When asked, Ryan says, "That's not so surprising. Hitler and his Nazis were into the idea of `Blood and Soil', back to the land. Sharing a distrust of big business, etc, allies some of the far right with those on the left and in the global protest movements. Also, there have been both formal and informal co-operation, from the Grand Mufti of Jerusalem working with Hitler, to neo-Nazis supporting the Palestinian cause against the Jews (`the enemy of my enemy...'). The Holocaust is an issue linking this. But it's been further complicated by a rise in Islamphobia since September 11, 2001, so there is no hard and fast enemy right now."
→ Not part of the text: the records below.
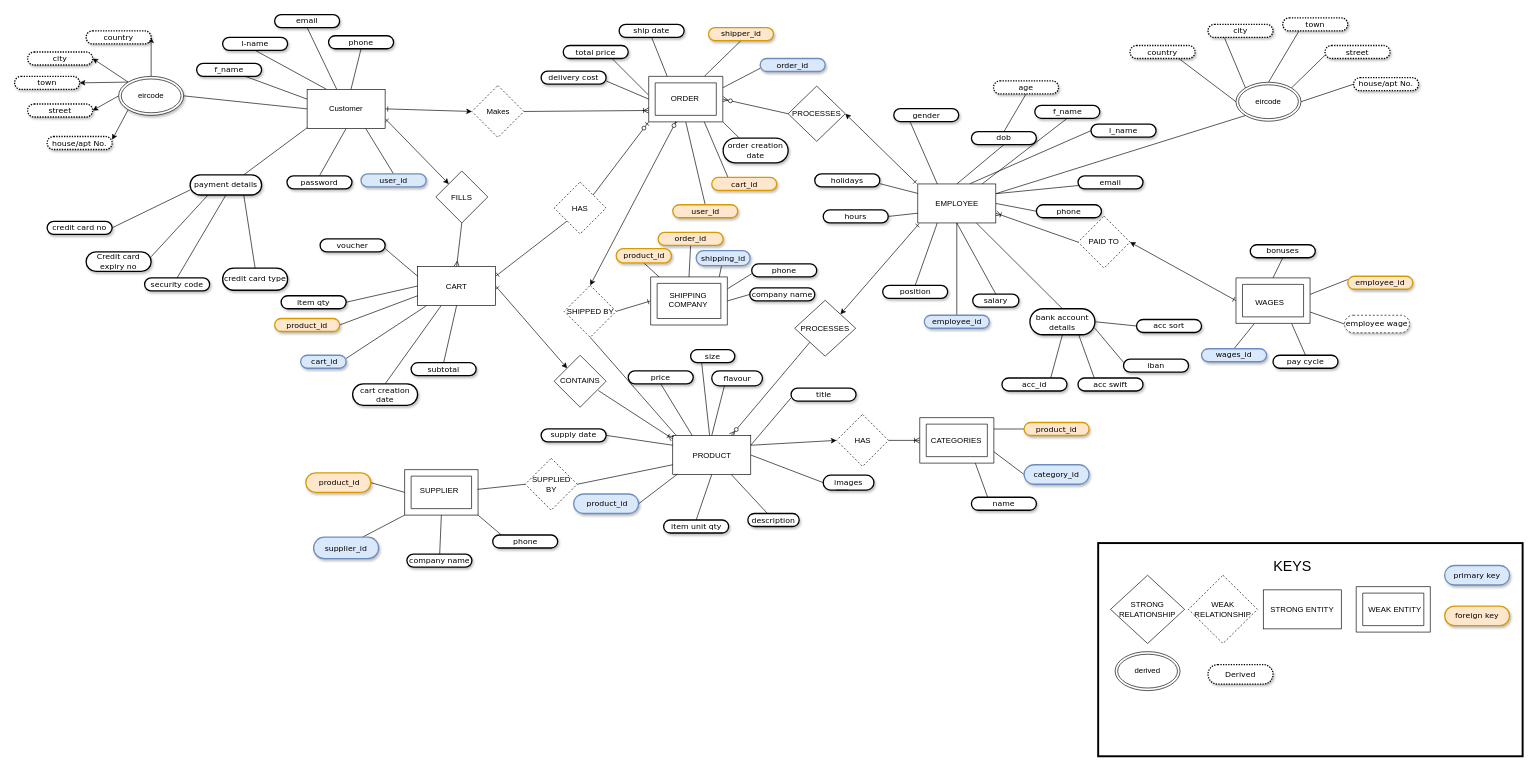
GearoidDC/Automate_the_Boring_Stuff_Examples keeps this draw.io diagram as Untitled Diagram.drawio. Above is the earlier version. Source tidied: cells renumbered, new cells numbered last; positions are measured from the earlier drawing's top-left corner, leaving out a move shared by most shapes. Both pictures are drawn from the tidied source at 65%, with x=0, y=0 at pixel (14, 14).
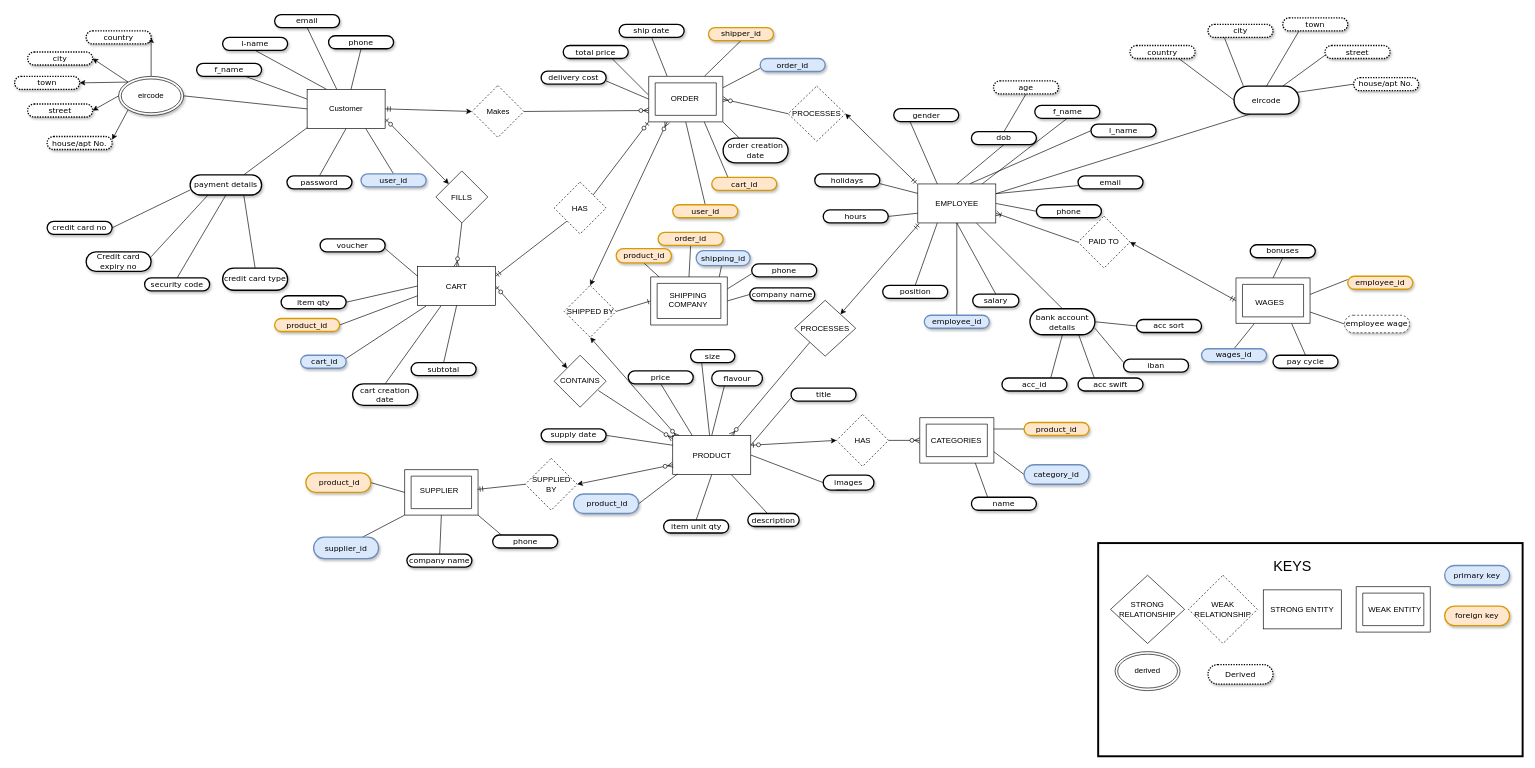
The same page after the edit.

The change refers to these unchanged cells:
```xml
<mxCell id="28" value="Customer" style="rounded=0;whiteSpace=wrap;html=1;" parent="1" vertex="1">
  <mxGeometry x="450" y="115" width="120" height="60" as="geometry" />
</mxCell>
<mxCell id="54" value="SHIPPED BY" style="rhombus;whiteSpace=wrap;html=1;dashed=1;" parent="1" vertex="1">
  <mxGeometry x="845.5" y="416.5" width="80" height="80" as="geometry" />
</mxCell>
<mxCell id="78" value="PAID TO" style="rhombus;whiteSpace=wrap;html=1;dashed=1;" parent="1" vertex="1">
  <mxGeometry x="1636" y="310" width="80" height="80" as="geometry" />
</mxCell>
<mxCell id="88" value="Makes" style="rhombus;whiteSpace=wrap;html=1;dashed=1;" parent="1" vertex="1">
  <mxGeometry x="703.5" y="109" width="80" height="80" as="geometry" />
</mxCell>
<mxCell id="90" value="FILLS" style="rhombus;whiteSpace=wrap;html=1;" parent="1" vertex="1">
  <mxGeometry x="648" y="240.5" width="80" height="80" as="geometry" />
</mxCell>
<mxCell id="94" value="CART" style="rounded=0;whiteSpace=wrap;html=1;" parent="1" vertex="1">
  <mxGeometry x="620" y="387.5" width="120" height="60" as="geometry" />
</mxCell>
<mxCell id="110" value="PRODUCT" style="rounded=0;whiteSpace=wrap;html=1;" parent="1" vertex="1">
  <mxGeometry x="1012.5" y="647.5" width="120" height="60" as="geometry" />
</mxCell>
<mxCell id="112" value="CONTAINS" style="rhombus;whiteSpace=wrap;html=1;" parent="1" vertex="1">
  <mxGeometry x="830" y="524" width="80" height="80" as="geometry" />
</mxCell>
<mxCell id="114" value="HAS" style="rhombus;whiteSpace=wrap;html=1;dashed=1;" parent="1" vertex="1">
  <mxGeometry x="830" y="257.5" width="80" height="80" as="geometry" />
</mxCell>
<mxCell id="127" value="PROCESSES" style="rhombus;whiteSpace=wrap;html=1;" parent="1" vertex="1">
  <mxGeometry x="1200" y="439.5" width="94" height="86" as="geometry" />
</mxCell>
<mxCell id="129" value="HAS" style="rhombus;whiteSpace=wrap;html=1;dashed=1;" parent="1" vertex="1">
  <mxGeometry x="1264.5" y="615" width="80" height="80" as="geometry" />
</mxCell>
<mxCell id="130" style="verticalLabelPosition=bottom;verticalAlign=top;html=1;shape=mxgraph.basic.frame;dx=10;" parent="1" vertex="1">
  <mxGeometry x="1392.5" y="620" width="114" height="70" as="geometry" />
</mxCell>
<mxCell id="144" value="EMPLOYEE" style="rounded=0;whiteSpace=wrap;html=1;" parent="1" vertex="1">
  <mxGeometry x="1389.5" y="260.5" width="120" height="60" as="geometry" />
</mxCell>
<mxCell id="147" style="verticalLabelPosition=bottom;verticalAlign=top;html=1;shape=mxgraph.basic.frame;dx=10;" parent="1" vertex="1">
  <mxGeometry x="975.5" y="95" width="114" height="70" as="geometry" />
</mxCell>
<mxCell id="154" value="&lt;span&gt;house/apt No.&lt;/span&gt;" style="whiteSpace=wrap;html=1;rounded=1;shadow=1;comic=0;labelBackgroundColor=none;strokeColor=#000000;strokeWidth=2;fillColor=#FFFFFF;fontFamily=Verdana;fontSize=12;fontColor=#000000;align=center;arcSize=50;dashed=1;dashPattern=1 1;" parent="1" vertex="1">
  <mxGeometry x="2060" y="97" width="100" height="20" as="geometry" />
</mxCell>
<mxCell id="157" value="&lt;span&gt;street&lt;/span&gt;" style="whiteSpace=wrap;html=1;rounded=1;shadow=1;comic=0;labelBackgroundColor=none;strokeColor=#000000;strokeWidth=2;fillColor=#FFFFFF;fontFamily=Verdana;fontSize=12;fontColor=#000000;align=center;arcSize=50;dashed=1;dashPattern=1 1;" parent="1" vertex="1">
  <mxGeometry x="2016" y="47.5" width="100" height="20" as="geometry" />
</mxCell>
<mxCell id="159" value="&lt;span&gt;city&lt;/span&gt;" style="whiteSpace=wrap;html=1;rounded=1;shadow=1;comic=0;labelBackgroundColor=none;strokeColor=#000000;strokeWidth=2;fillColor=#FFFFFF;fontFamily=Verdana;fontSize=12;fontColor=#000000;align=center;arcSize=50;dashed=1;dashPattern=1 1;" parent="1" vertex="1">
  <mxGeometry x="1836" y="15" width="100" height="20" as="geometry" />
</mxCell>
<mxCell id="167" style="verticalLabelPosition=bottom;verticalAlign=top;html=1;shape=mxgraph.basic.frame;dx=10;" parent="1" vertex="1">
  <mxGeometry x="1879" y="405" width="114" height="70" as="geometry" />
</mxCell>
<mxCell id="185" style="verticalLabelPosition=bottom;verticalAlign=top;html=1;shape=mxgraph.basic.frame;dx=10;" parent="1" vertex="1">
  <mxGeometry x="600" y="700" width="113" height="70" as="geometry" />
</mxCell>
<mxCell id="193" value="SUPPLIED BY" style="rhombus;whiteSpace=wrap;html=1;dashed=1;" parent="1" vertex="1">
  <mxGeometry x="785.5" y="682.5" width="80" height="80" as="geometry" />
</mxCell>
```

Diff of the diagram source:
```diff
@@
-    <mxCell id="24" style="edgeStyle=none;rounded=0;jettySize=auto;html=1;exitX=1;exitY=0.5;exitDx=0;exitDy=0;entryX=0;entryY=0.5;entryDx=0;entryDy=0;endArrow=classic;endFill=1;startArrow=ERone;startFill=0;" parent="1" edge="1" source="28" target="88">
+    <mxCell id="24" style="edgeStyle=none;rounded=0;jettySize=auto;html=1;exitX=1;exitY=0.5;exitDx=0;exitDy=0;entryX=0;entryY=0.5;entryDx=0;entryDy=0;endArrow=classic;endFill=1;startArrow=ERmandOne;startFill=0;" parent="1" edge="1" source="28" target="88">
       <mxGeometry relative="1" as="geometry" />
     </mxCell>
-    <mxCell id="25" style="edgeStyle=none;rounded=0;jettySize=auto;html=1;exitX=1;exitY=0.75;exitDx=0;exitDy=0;entryX=0;entryY=0;entryDx=0;entryDy=0;endArrow=classic;endFill=1;startArrow=ERone;startFill=0;" parent="1" edge="1" source="28" target="90">
+    <mxCell id="25" style="edgeStyle=none;rounded=0;jettySize=auto;html=1;exitX=1;exitY=0.75;exitDx=0;exitDy=0;entryX=0;entryY=0;entryDx=0;entryDy=0;endArrow=classic;endFill=1;startArrow=ERzeroToOne;startFill=1;" parent="1" edge="1" source="28" target="90">
       <mxGeometry relative="1" as="geometry" />
     </mxCell>
@@
-    <mxCell id="53" style="edgeStyle=none;rounded=0;jettySize=auto;html=1;exitX=0.5;exitY=1;exitDx=0;exitDy=0;entryX=0.063;entryY=0.042;entryDx=0;entryDy=0;entryPerimeter=0;startArrow=none;startFill=0;endArrow=none;endFill=0;" parent="1" edge="1" source="54" target="110">
+    <mxCell id="53" style="edgeStyle=none;rounded=0;jettySize=auto;html=1;exitX=0.5;exitY=1;exitDx=0;exitDy=0;entryX=0.063;entryY=0.042;entryDx=0;entryDy=0;entryPerimeter=0;startArrow=classic;startFill=1;endArrow=ERzeroToMany;endFill=1;" parent="1" edge="1" source="54" target="110">
       <mxGeometry relative="1" as="geometry" />
     </mxCell>
@@
-    <mxCell id="55" style="edgeStyle=none;rounded=0;jettySize=auto;html=1;exitX=0.017;exitY=1.017;exitDx=0;exitDy=0;entryX=1;entryY=0;entryDx=0;entryDy=0;startArrow=ERone;startFill=0;endArrow=classic;endFill=1;exitPerimeter=0;" parent="1" edge="1" source="144" target="127">
+    <mxCell id="55" style="edgeStyle=none;rounded=0;jettySize=auto;html=1;exitX=0.017;exitY=1.017;exitDx=0;exitDy=0;entryX=1;entryY=0;entryDx=0;entryDy=0;startArrow=ERmandOne;startFill=0;endArrow=classic;endFill=1;exitPerimeter=0;" parent="1" edge="1" source="144" target="127">
       <mxGeometry relative="1" as="geometry" />
     </mxCell>
@@
-    <mxCell id="63" style="edgeStyle=none;rounded=0;jettySize=auto;html=1;exitX=1;exitY=0;exitDx=0;exitDy=0;entryX=0;entryY=0.75;entryDx=0;entryDy=0;startArrow=none;startFill=0;endArrow=none;endFill=0;" parent="1" edge="1" source="64" target="157">
+    <mxCell id="63" style="edgeStyle=none;rounded=0;jettySize=auto;html=1;exitX=0.75;exitY=0;exitDx=0;exitDy=0;entryX=0;entryY=0.75;entryDx=0;entryDy=0;startArrow=none;startFill=0;endArrow=none;endFill=0;" parent="1" edge="1" source="64" target="157">
       <mxGeometry relative="1" as="geometry" />
     </mxCell>
-    <mxCell id="64" value="eircode" style="ellipse;shape=doubleEllipse;whiteSpace=wrap;html=1;" parent="1" vertex="1">
-      <mxGeometry x="1879" y="104" width="100" height="60" as="geometry" />
-    </mxCell>
@@
-    <mxCell id="77" style="edgeStyle=none;rounded=0;jettySize=auto;html=1;exitX=1;exitY=0.5;exitDx=0;exitDy=0;entryX=0;entryY=0.5;entryDx=0;entryDy=0;entryPerimeter=0;startArrow=classic;startFill=1;endArrow=ERone;endFill=0;" parent="1" edge="1" source="78" target="167">
+    <mxCell id="77" style="edgeStyle=none;rounded=0;jettySize=auto;html=1;exitX=1;exitY=0.5;exitDx=0;exitDy=0;entryX=0;entryY=0.5;entryDx=0;entryDy=0;entryPerimeter=0;startArrow=classic;startFill=1;endArrow=ERmandOne;endFill=0;" parent="1" edge="1" source="78" target="167">
       <mxGeometry relative="1" as="geometry" />
     </mxCell>
@@
-    <mxCell id="87" style="edgeStyle=none;rounded=0;jettySize=auto;html=1;exitX=1;exitY=0.5;exitDx=0;exitDy=0;endArrow=ERoneToMany;endFill=0;entryX=0;entryY=0;entryDx=0;entryDy=52.5;entryPerimeter=0;" parent="1" edge="1" source="88" target="147">
+    <mxCell id="87" style="edgeStyle=none;rounded=0;jettySize=auto;html=1;exitX=1;exitY=0.5;exitDx=0;exitDy=0;endArrow=ERzeroToMany;endFill=1;entryX=0;entryY=0;entryDx=0;entryDy=52.5;entryPerimeter=0;" parent="1" edge="1" source="88" target="147">
       <mxGeometry relative="1" as="geometry" />
     </mxCell>
@@
-    <mxCell id="89" style="edgeStyle=none;rounded=0;jettySize=auto;html=1;exitX=0.5;exitY=1;exitDx=0;exitDy=0;entryX=0.5;entryY=0;entryDx=0;entryDy=0;endArrow=ERmany;endFill=0;" parent="1" edge="1" source="90" target="94">
+    <mxCell id="89" style="edgeStyle=none;rounded=0;jettySize=auto;html=1;exitX=0.5;exitY=1;exitDx=0;exitDy=0;entryX=0.5;entryY=0;entryDx=0;entryDy=0;endArrow=ERzeroToMany;endFill=1;" parent="1" edge="1" source="90" target="94">
       <mxGeometry relative="1" as="geometry" />
     </mxCell>
@@
-    <mxCell id="92" style="rounded=0;jettySize=auto;html=1;exitX=1;exitY=0.5;exitDx=0;exitDy=0;entryX=0;entryY=0;entryDx=0;entryDy=0;startArrow=ERone;startFill=0;endArrow=classic;endFill=1;" parent="1" edge="1" source="94" target="112">
+    <mxCell id="92" style="rounded=0;jettySize=auto;html=1;exitX=1;exitY=0.5;exitDx=0;exitDy=0;entryX=0;entryY=0;entryDx=0;entryDy=0;startArrow=ERzeroToOne;startFill=1;endArrow=classic;endFill=1;" parent="1" edge="1" source="94" target="112">
       <mxGeometry relative="1" as="geometry" />
     </mxCell>
-    <mxCell id="93" style="edgeStyle=none;rounded=0;jettySize=auto;html=1;exitX=1;exitY=0.25;exitDx=0;exitDy=0;entryX=0;entryY=1;entryDx=0;entryDy=0;startArrow=ERone;startFill=0;endArrow=none;endFill=0;" parent="1" edge="1" source="94" target="114">
+    <mxCell id="93" style="edgeStyle=none;rounded=0;jettySize=auto;html=1;exitX=1;exitY=0.25;exitDx=0;exitDy=0;entryX=0;entryY=1;entryDx=0;entryDy=0;startArrow=ERmandOne;startFill=0;endArrow=none;endFill=0;" parent="1" edge="1" source="94" target="114">
       <mxGeometry relative="1" as="geometry" />
     </mxCell>
@@
-    <mxCell id="108" style="edgeStyle=none;rounded=0;jettySize=auto;html=1;exitX=1;exitY=0.25;exitDx=0;exitDy=0;startArrow=none;startFill=0;endArrow=classic;endFill=1;entryX=0;entryY=0.5;entryDx=0;entryDy=0;" parent="1" edge="1" source="110" target="129">
+    <mxCell id="108" style="edgeStyle=none;rounded=0;jettySize=auto;html=1;exitX=1;exitY=0.25;exitDx=0;exitDy=0;startArrow=ERzeroToOne;startFill=1;endArrow=classic;endFill=1;entryX=0;entryY=0.5;entryDx=0;entryDy=0;" parent="1" edge="1" source="110" target="129">
       <mxGeometry relative="1" as="geometry" />
     </mxCell>
@@
-    <mxCell id="111" style="edgeStyle=none;rounded=0;jettySize=auto;html=1;exitX=0.85;exitY=0.679;exitDx=0;exitDy=0;startArrow=none;startFill=0;endArrow=ERoneToMany;endFill=0;entryX=-0.002;entryY=0.085;entryDx=0;entryDy=0;exitPerimeter=0;entryPerimeter=0;" parent="1" edge="1" source="112" target="110">
+    <mxCell id="111" style="edgeStyle=none;rounded=0;jettySize=auto;html=1;exitX=0.85;exitY=0.679;exitDx=0;exitDy=0;startArrow=none;startFill=0;endArrow=ERzeroToMany;endFill=1;entryX=-0.002;entryY=0.085;entryDx=0;entryDy=0;exitPerimeter=0;entryPerimeter=0;" parent="1" edge="1" source="112" target="110">
       <mxGeometry relative="1" as="geometry" />
     </mxCell>
@@
-    <mxCell id="128" style="edgeStyle=none;rounded=0;jettySize=auto;html=1;exitX=1;exitY=0.5;exitDx=0;exitDy=0;entryX=0;entryY=0.5;entryDx=0;entryDy=0;entryPerimeter=0;startArrow=none;startFill=0;endArrow=ERoneToMany;endFill=0;" parent="1" edge="1" source="129" target="130">
+    <mxCell id="128" style="edgeStyle=none;rounded=0;jettySize=auto;html=1;exitX=1;exitY=0.5;exitDx=0;exitDy=0;entryX=0;entryY=0.5;entryDx=0;entryDy=0;entryPerimeter=0;startArrow=none;startFill=0;endArrow=ERzeroToMany;endFill=1;" parent="1" edge="1" source="129" target="130">
       <mxGeometry relative="1" as="geometry" />
     </mxCell>
@@
-    <mxCell id="141" style="edgeStyle=none;rounded=0;jettySize=auto;html=1;exitX=1;exitY=0.25;exitDx=0;exitDy=0;entryX=0;entryY=1;entryDx=0;entryDy=0;startArrow=none;startFill=0;endArrow=none;endFill=0;" parent="1" edge="1" source="144" target="64">
+    <mxCell id="141" style="edgeStyle=none;rounded=0;jettySize=auto;html=1;exitX=1;exitY=0.25;exitDx=0;exitDy=0;entryX=0.25;entryY=1;entryDx=0;entryDy=0;startArrow=none;startFill=0;endArrow=none;endFill=0;" parent="1" edge="1" source="144" target="64">
       <mxGeometry relative="1" as="geometry" />
     </mxCell>
@@
-    <mxCell id="145" style="edgeStyle=none;rounded=0;jettySize=auto;html=1;exitX=0.39;exitY=0.929;exitDx=0;exitDy=0;exitPerimeter=0;entryX=0.5;entryY=0;entryDx=0;entryDy=0;startArrow=ERzeroToMany;startFill=1;endArrow=classic;endFill=1;" parent="1" edge="1" source="147" target="54">
+    <mxCell id="145" style="edgeStyle=none;rounded=0;jettySize=auto;html=1;exitX=0;exitY=0;exitDx=28.5;exitDy=70;exitPerimeter=0;entryX=0.5;entryY=0;entryDx=0;entryDy=0;startArrow=ERzeroToMany;startFill=1;endArrow=classic;endFill=1;" parent="1" edge="1" source="147" target="54">
       <mxGeometry relative="1" as="geometry" />
     </mxCell>
@@
-    <mxCell id="149" style="edgeStyle=none;rounded=0;jettySize=auto;html=1;exitX=1;exitY=0.5;exitDx=0;exitDy=0;startArrow=classic;startFill=1;endArrow=ERone;endFill=0;" parent="1" edge="1" source="150">
+    <mxCell id="149" style="edgeStyle=none;rounded=0;jettySize=auto;html=1;exitX=1;exitY=0.5;exitDx=0;exitDy=0;startArrow=classic;startFill=1;endArrow=ERmandOne;endFill=0;" parent="1" edge="1" source="150">
       <mxGeometry relative="1" as="geometry">
         <mxPoint x="1388" y="260" as="targetPoint" />
       </mxGeometry>
     </mxCell>
-    <mxCell id="150" value="PROCESSES" style="rhombus;whiteSpace=wrap;html=1;" parent="1" vertex="1">
+    <mxCell id="150" value="PROCESSES" style="rhombus;whiteSpace=wrap;html=1;dashed=1;" parent="1" vertex="1">
       <mxGeometry x="1190" y="110" width="88" height="85" as="geometry" />
     </mxCell>
@@
-    <mxCell id="153" style="edgeStyle=none;rounded=0;jettySize=auto;html=1;exitX=0;exitY=0.5;exitDx=0;exitDy=0;entryX=1;entryY=0.5;entryDx=0;entryDy=0;startArrow=none;startFill=0;endArrow=none;endFill=0;" parent="1" edge="1" source="154" target="64">
-      <mxGeometry relative="1" as="geometry" />
+    <mxCell id="153" style="edgeStyle=none;rounded=0;jettySize=auto;html=1;exitX=0;exitY=0.5;exitDx=0;exitDy=0;startArrow=none;startFill=0;endArrow=none;endFill=0;" parent="1" edge="1" source="154">
+      <mxGeometry relative="1" as="geometry">
+        <mxPoint x="1970" y="120" as="targetPoint" />
+      </mxGeometry>
     </mxCell>
@@
-    <mxCell id="158" style="edgeStyle=none;rounded=0;jettySize=auto;html=1;exitX=0.25;exitY=1;exitDx=0;exitDy=0;entryX=0;entryY=0;entryDx=0;entryDy=0;startArrow=none;startFill=0;endArrow=none;endFill=0;" parent="1" edge="1" source="159" target="64">
+    <mxCell id="158" style="edgeStyle=none;rounded=0;jettySize=auto;html=1;exitX=0.25;exitY=1;exitDx=0;exitDy=0;entryX=0.143;entryY=-0.008;entryDx=0;entryDy=0;startArrow=none;startFill=0;endArrow=none;endFill=0;entryPerimeter=0;" parent="1" edge="1" source="159" target="64">
       <mxGeometry relative="1" as="geometry" />
     </mxCell>
@@
-    <mxCell id="191" style="edgeStyle=none;rounded=0;jettySize=auto;html=1;exitX=0;exitY=0.5;exitDx=0;exitDy=0;entryX=0.992;entryY=0.434;entryDx=0;entryDy=0;entryPerimeter=0;startArrow=none;startFill=0;endArrow=none;endFill=0;" parent="1" edge="1" source="193" target="185">
+    <mxCell id="191" style="edgeStyle=none;rounded=0;jettySize=auto;html=1;exitX=0;exitY=0.5;exitDx=0;exitDy=0;entryX=0.992;entryY=0.434;entryDx=0;entryDy=0;entryPerimeter=0;startArrow=none;startFill=0;endArrow=ERmandOne;endFill=0;" parent="1" edge="1" source="193" target="185">
       <mxGeometry relative="1" as="geometry" />
     </mxCell>
-    <mxCell id="192" style="edgeStyle=none;rounded=0;jettySize=auto;html=1;exitX=1;exitY=0.5;exitDx=0;exitDy=0;entryX=0;entryY=0.75;entryDx=0;entryDy=0;startArrow=none;startFill=0;endArrow=none;endFill=0;" parent="1" edge="1" source="193" target="110">
+    <mxCell id="192" style="edgeStyle=none;rounded=0;jettySize=auto;html=1;exitX=1;exitY=0.5;exitDx=0;exitDy=0;entryX=0;entryY=0.75;entryDx=0;entryDy=0;startArrow=classic;startFill=1;endArrow=ERzeroToMany;endFill=1;" parent="1" edge="1" source="193" target="110">
       <mxGeometry relative="1" as="geometry" />
     </mxCell>
@@
+    <mxCell id="64" value="eircode" style="whiteSpace=wrap;html=1;rounded=1;shadow=1;comic=0;labelBackgroundColor=none;strokeColor=#000000;strokeWidth=2;fillColor=#FFFFFF;fontFamily=Verdana;fontSize=12;fontColor=#000000;align=center;arcSize=50;" parent="1" vertex="1">
+      <mxGeometry x="1876" y="110" width="100" height="43" as="geometry" />
+    </mxCell>
```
When asked if the sudden upsurge against Asian immigrants was due to the more popular acceptance of the myths spread by neo-Nazis and if politicians could win on an anti-immigration platform, Ryan answered, "I hope not. They would have to whip up hysteria about asylum seekers (as they are trying to do), and Islam ("terrorists" as they are trying to paint them) and link this to local Asian communities (as they have done).
"Also the British (and some other European governments) have been impressed by how tough the Australian government has been with asylum seekers, and seen how well the Australian public reacted (by voting for John Howard's tough policies against refugees). Our government is trying pretty much the same tactics. People I speak to who monitor the far right tell me this approach is failing. The argument is that these governments need to `distinguish' their approach from far-right parties, not become them."
The parallel world of white nationalism that exists in three continents makes one wonder if unity in diversity is a joke.
It would be stupid to ignore the largest network in the world, which operates on leaderless resistance a tactic introduced by a former U.S. marine who fought in the Vietnam conflict.
He thought white nationalists should adopt a guerrilla structure similar to the Vietcong; have small cells of fighters who didn't know others, and could work autonomously.
A leader only has to give vague instructions and oratory, to leave the soldiers to carry out attacks. This means if one cell is found or discovered, the others can theoretically carry on without it.
Ryan's work is very important for what we do about the widespread terror network based on sheer hate. It calls for serious rethink of the premise that today's world is a giant melting pot and mankind's future is in a world without borders and makes one wonder if we are receding to the Middle Ages.
Send this article to Friends by